● **Brief**:
Copy the data that follows exactly as it is, excluding all pictures.

─── Recorded data

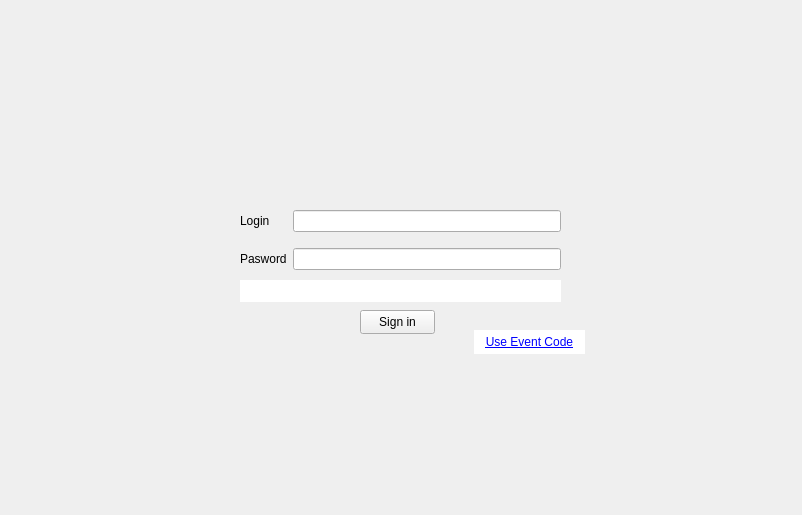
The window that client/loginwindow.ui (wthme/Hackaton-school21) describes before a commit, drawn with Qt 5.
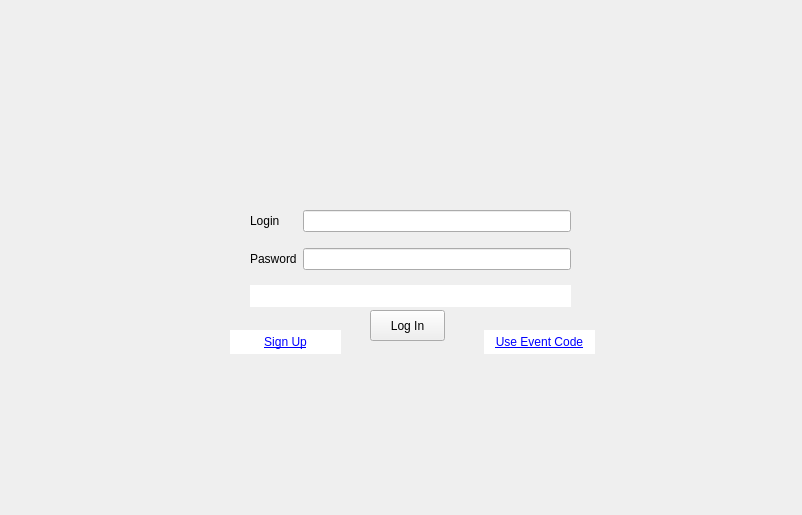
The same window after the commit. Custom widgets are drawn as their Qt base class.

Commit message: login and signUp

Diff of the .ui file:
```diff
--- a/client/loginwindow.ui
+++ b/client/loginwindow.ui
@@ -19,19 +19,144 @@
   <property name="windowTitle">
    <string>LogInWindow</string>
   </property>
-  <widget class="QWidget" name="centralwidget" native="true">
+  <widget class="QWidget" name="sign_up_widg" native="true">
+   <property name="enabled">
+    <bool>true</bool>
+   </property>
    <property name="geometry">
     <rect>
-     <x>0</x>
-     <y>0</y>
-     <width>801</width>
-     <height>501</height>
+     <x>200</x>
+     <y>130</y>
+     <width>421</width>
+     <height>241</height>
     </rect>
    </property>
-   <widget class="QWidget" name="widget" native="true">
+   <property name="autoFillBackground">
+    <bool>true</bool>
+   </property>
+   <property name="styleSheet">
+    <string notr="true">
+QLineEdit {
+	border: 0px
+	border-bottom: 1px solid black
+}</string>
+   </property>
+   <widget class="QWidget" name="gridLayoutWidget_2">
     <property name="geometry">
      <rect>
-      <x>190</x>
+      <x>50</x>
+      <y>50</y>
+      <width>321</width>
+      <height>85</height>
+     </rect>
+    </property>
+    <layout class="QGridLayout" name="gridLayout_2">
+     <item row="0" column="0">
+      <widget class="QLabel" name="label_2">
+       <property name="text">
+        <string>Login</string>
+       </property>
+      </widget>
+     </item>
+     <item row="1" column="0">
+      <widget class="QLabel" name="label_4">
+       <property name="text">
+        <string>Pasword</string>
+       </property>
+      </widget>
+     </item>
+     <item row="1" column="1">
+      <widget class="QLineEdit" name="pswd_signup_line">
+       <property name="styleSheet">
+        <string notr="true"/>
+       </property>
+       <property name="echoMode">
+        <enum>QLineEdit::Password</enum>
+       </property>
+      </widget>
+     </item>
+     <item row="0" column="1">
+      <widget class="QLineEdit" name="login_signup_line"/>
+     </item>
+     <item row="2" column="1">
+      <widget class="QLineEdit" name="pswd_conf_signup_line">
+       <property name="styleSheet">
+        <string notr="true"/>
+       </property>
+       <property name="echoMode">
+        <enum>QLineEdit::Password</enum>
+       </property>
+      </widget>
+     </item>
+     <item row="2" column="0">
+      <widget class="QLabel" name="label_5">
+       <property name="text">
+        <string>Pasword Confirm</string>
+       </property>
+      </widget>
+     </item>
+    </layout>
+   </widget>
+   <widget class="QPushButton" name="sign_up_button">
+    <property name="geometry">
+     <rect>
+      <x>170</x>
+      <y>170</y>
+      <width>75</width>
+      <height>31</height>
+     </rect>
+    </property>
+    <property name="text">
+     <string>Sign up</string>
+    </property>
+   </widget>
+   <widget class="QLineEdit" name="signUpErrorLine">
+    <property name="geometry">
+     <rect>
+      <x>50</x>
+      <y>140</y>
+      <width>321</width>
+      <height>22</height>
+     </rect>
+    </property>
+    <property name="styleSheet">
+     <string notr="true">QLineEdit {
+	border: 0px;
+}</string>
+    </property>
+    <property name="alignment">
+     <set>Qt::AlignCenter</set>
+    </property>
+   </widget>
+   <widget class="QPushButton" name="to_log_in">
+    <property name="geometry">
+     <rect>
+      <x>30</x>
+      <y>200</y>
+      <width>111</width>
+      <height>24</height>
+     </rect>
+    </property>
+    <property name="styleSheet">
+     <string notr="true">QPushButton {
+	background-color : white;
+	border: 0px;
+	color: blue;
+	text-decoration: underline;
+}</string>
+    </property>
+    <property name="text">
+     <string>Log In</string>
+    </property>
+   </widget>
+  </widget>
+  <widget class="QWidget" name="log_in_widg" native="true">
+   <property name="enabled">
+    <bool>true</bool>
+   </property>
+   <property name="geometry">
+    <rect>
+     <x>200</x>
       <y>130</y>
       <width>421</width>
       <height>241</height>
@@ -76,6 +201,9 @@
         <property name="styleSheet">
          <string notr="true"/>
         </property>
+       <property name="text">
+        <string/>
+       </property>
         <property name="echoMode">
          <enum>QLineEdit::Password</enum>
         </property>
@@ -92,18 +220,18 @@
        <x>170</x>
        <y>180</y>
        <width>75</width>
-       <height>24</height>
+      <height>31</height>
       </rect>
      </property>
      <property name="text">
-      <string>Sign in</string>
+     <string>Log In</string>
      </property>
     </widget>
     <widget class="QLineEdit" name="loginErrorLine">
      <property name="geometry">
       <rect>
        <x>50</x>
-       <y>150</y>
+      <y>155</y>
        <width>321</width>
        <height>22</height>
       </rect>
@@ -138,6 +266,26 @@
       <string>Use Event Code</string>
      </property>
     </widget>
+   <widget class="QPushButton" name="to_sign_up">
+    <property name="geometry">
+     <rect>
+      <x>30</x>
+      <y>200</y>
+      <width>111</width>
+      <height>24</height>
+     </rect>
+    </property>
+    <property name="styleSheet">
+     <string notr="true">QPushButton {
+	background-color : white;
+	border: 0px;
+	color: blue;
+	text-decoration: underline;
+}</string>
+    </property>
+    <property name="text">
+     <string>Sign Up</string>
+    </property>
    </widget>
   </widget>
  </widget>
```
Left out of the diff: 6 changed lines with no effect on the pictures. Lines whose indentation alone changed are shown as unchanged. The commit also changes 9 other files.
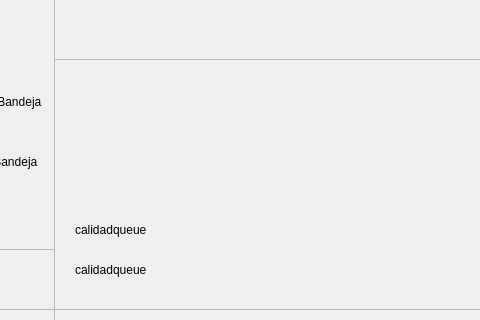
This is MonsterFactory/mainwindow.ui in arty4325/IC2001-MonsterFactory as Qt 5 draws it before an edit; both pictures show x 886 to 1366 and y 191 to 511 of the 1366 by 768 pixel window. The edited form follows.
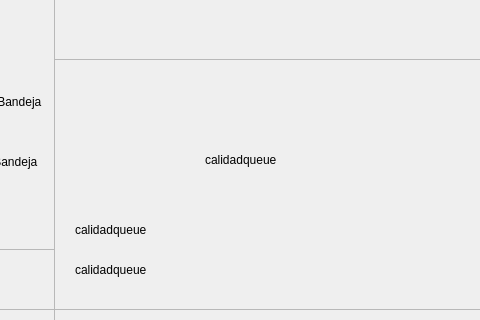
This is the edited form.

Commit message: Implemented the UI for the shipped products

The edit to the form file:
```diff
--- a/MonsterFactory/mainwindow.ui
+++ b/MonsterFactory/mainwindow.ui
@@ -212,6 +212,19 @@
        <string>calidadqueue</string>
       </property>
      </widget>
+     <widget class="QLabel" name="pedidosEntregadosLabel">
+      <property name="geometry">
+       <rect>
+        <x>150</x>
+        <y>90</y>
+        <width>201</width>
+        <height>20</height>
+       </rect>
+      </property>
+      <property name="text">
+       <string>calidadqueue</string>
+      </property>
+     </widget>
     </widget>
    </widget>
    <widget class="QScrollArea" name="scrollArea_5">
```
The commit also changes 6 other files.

──────

● **Output of the exercise**:
The window that client/loginwindow.ui (wthme/Hackaton-school21) describes before a commit, drawn with Qt 5.
The same window after the commit. Custom widgets are drawn as their Qt base class.

Commit message: login and signUp

Diff of the .ui file:
```diff
--- a/client/loginwindow.ui
+++ b/client/loginwindow.ui
@@ -19,19 +19,144 @@
   <property name="windowTitle">
    <string>LogInWindow</string>
   </property>
-  <widget class="QWidget" name="centralwidget" native="true">
+  <widget class="QWidget" name="sign_up_widg" native="true">
+   <property name="enabled">
+    <bool>true</bool>
+   </property>
    <property name="geometry">
     <rect>
-     <x>0</x>
-     <y>0</y>
-     <width>801</width>
-     <height>501</height>
+     <x>200</x>
+     <y>130</y>
+     <width>421</width>
+     <height>241</height>
     </rect>
    </property>
-   <widget class="QWidget" name="widget" native="true">
+   <property name="autoFillBackground">
+    <bool>true</bool>
+   </property>
+   <property name="styleSheet">
+    <string notr="true">
+QLineEdit {
+	border: 0px
+	border-bottom: 1px solid black
+}</string>
+   </property>
+   <widget class="QWidget" name="gridLayoutWidget_2">
     <property name="geometry">
      <rect>
-      <x>190</x>
+      <x>50</x>
+      <y>50</y>
+      <width>321</width>
+      <height>85</height>
+     </rect>
+    </property>
+    <layout class="QGridLayout" name="gridLayout_2">
+     <item row="0" column="0">
+      <widget class="QLabel" name="label_2">
+       <property name="text">
+        <string>Login</string>
+       </property>
+      </widget>
+     </item>
+     <item row="1" column="0">
+      <widget class="QLabel" name="label_4">
+       <property name="text">
+        <string>Pasword</string>
+       </property>
+      </widget>
+     </item>
+     <item row="1" column="1">
+      <widget class="QLineEdit" name="pswd_signup_line">
+       <property name="styleSheet">
+        <string notr="true"/>
+       </property>
+       <property name="echoMode">
+        <enum>QLineEdit::Password</enum>
+       </property>
+      </widget>
+     </item>
+     <item row="0" column="1">
+      <widget class="QLineEdit" name="login_signup_line"/>
+     </item>
+     <item row="2" column="1">
+      <widget class="QLineEdit" name="pswd_conf_signup_line">
+       <property name="styleSheet">
+        <string notr="true"/>
+       </property>
+       <property name="echoMode">
+        <enum>QLineEdit::Password</enum>
+       </property>
+      </widget>
+     </item>
+     <item row="2" column="0">
+      <widget class="QLabel" name="label_5">
+       <property name="text">
+        <string>Pasword Confirm</string>
+       </property>
+      </widget>
+     </item>
+    </layout>
+   </widget>
+   <widget class="QPushButton" name="sign_up_button">
+    <property name="geometry">
+     <rect>
+      <x>170</x>
+      <y>170</y>
+      <width>75</width>
+      <height>31</height>
+     </rect>
+    </property>
+    <property name="text">
+     <string>Sign up</string>
+    </property>
+   </widget>
+   <widget class="QLineEdit" name="signUpErrorLine">
+    <property name="geometry">
+     <rect>
+      <x>50</x>
+      <y>140</y>
+      <width>321</width>
+      <height>22</height>
+     </rect>
+    </property>
+    <property name="styleSheet">
+     <string notr="true">QLineEdit {
+	border: 0px;
+}</string>
+    </property>
+    <property name="alignment">
+     <set>Qt::AlignCenter</set>
+    </property>
+   </widget>
+   <widget class="QPushButton" name="to_log_in">
+    <property name="geometry">
+     <rect>
+      <x>30</x>
+      <y>200</y>
+      <width>111</width>
+      <height>24</height>
+     </rect>
+    </property>
+    <property name="styleSheet">
+     <string notr="true">QPushButton {
+	background-color : white;
+	border: 0px;
+	color: blue;
+	text-decoration: underline;
+}</string>
+    </property>
+    <property name="text">
+     <string>Log In</string>
+    </property>
+   </widget>
+  </widget>
+  <widget class="QWidget" name="log_in_widg" native="true">
+   <property name="enabled">
+    <bool>true</bool>
+   </property>
+   <property name="geometry">
+    <rect>
+     <x>200</x>
       <y>130</y>
       <width>421</width>
       <height>241</height>
@@ -76,6 +201,9 @@
         <property name="styleSheet">
          <string notr="true"/>
         </property>
+       <property name="text">
+        <string/>
+       </property>
         <property name="echoMode">
          <enum>QLineEdit::Password</enum>
         </property>
@@ -92,18 +220,18 @@
        <x>170</x>
        <y>180</y>
        <width>75</width>
-       <height>24</height>
+      <height>31</height>
       </rect>
      </property>
      <property name="text">
-      <string>Sign in</string>
+     <string>Log In</string>
      </property>
     </widget>
     <widget class="QLineEdit" name="loginErrorLine">
      <property name="geometry">
       <rect>
        <x>50</x>
-       <y>150</y>
+      <y>155</y>
        <width>321</width>
        <height>22</height>
       </rect>
@@ -138,6 +266,26 @@
       <string>Use Event Code</string>
      </property>
     </widget>
+   <widget class="QPushButton" name="to_sign_up">
+    <property name="geometry">
+     <rect>
+      <x>30</x>
+      <y>200</y>
+      <width>111</width>
+      <height>24</height>
+     </rect>
+    </property>
+    <property name="styleSheet">
+     <string notr="true">QPushButton {
+	background-color : white;
+	border: 0px;
+	color: blue;
+	text-decoration: underline;
+}</string>
+    </property>
+    <property name="text">
+     <string>Sign Up</string>
+    </property>
    </widget>
   </widget>
  </widget>
```
Left out of the diff: 6 changed lines with no effect on the pictures. Lines whose indentation alone changed are shown as unchanged. The commit also changes 9 other files.
This is MonsterFactory/mainwindow.ui in arty4325/IC2001-MonsterFactory as Qt 5 draws it before an edit; both pictures show x 886 to 1366 and y 191 to 511 of the 1366 by 768 pixel window. The edited form follows.
This is the edited form.

Commit message: Implemented the UI for the shipped products

The edit to the form file:
```diff
--- a/MonsterFactory/mainwindow.ui
+++ b/MonsterFactory/mainwindow.ui
@@ -212,6 +212,19 @@
        <string>calidadqueue</string>
       </property>
      </widget>
+     <widget class="QLabel" name="pedidosEntregadosLabel">
+      <property name="geometry">
+       <rect>
+        <x>150</x>
+        <y>90</y>
+        <width>201</width>
+        <height>20</height>
+       </rect>
+      </property>
+      <property name="text">
+       <string>calidadqueue</string>
+      </property>
+     </widget>
     </widget>
    </widget>
    <widget class="QScrollArea" name="scrollArea_5">
```
The commit also changes 6 other files.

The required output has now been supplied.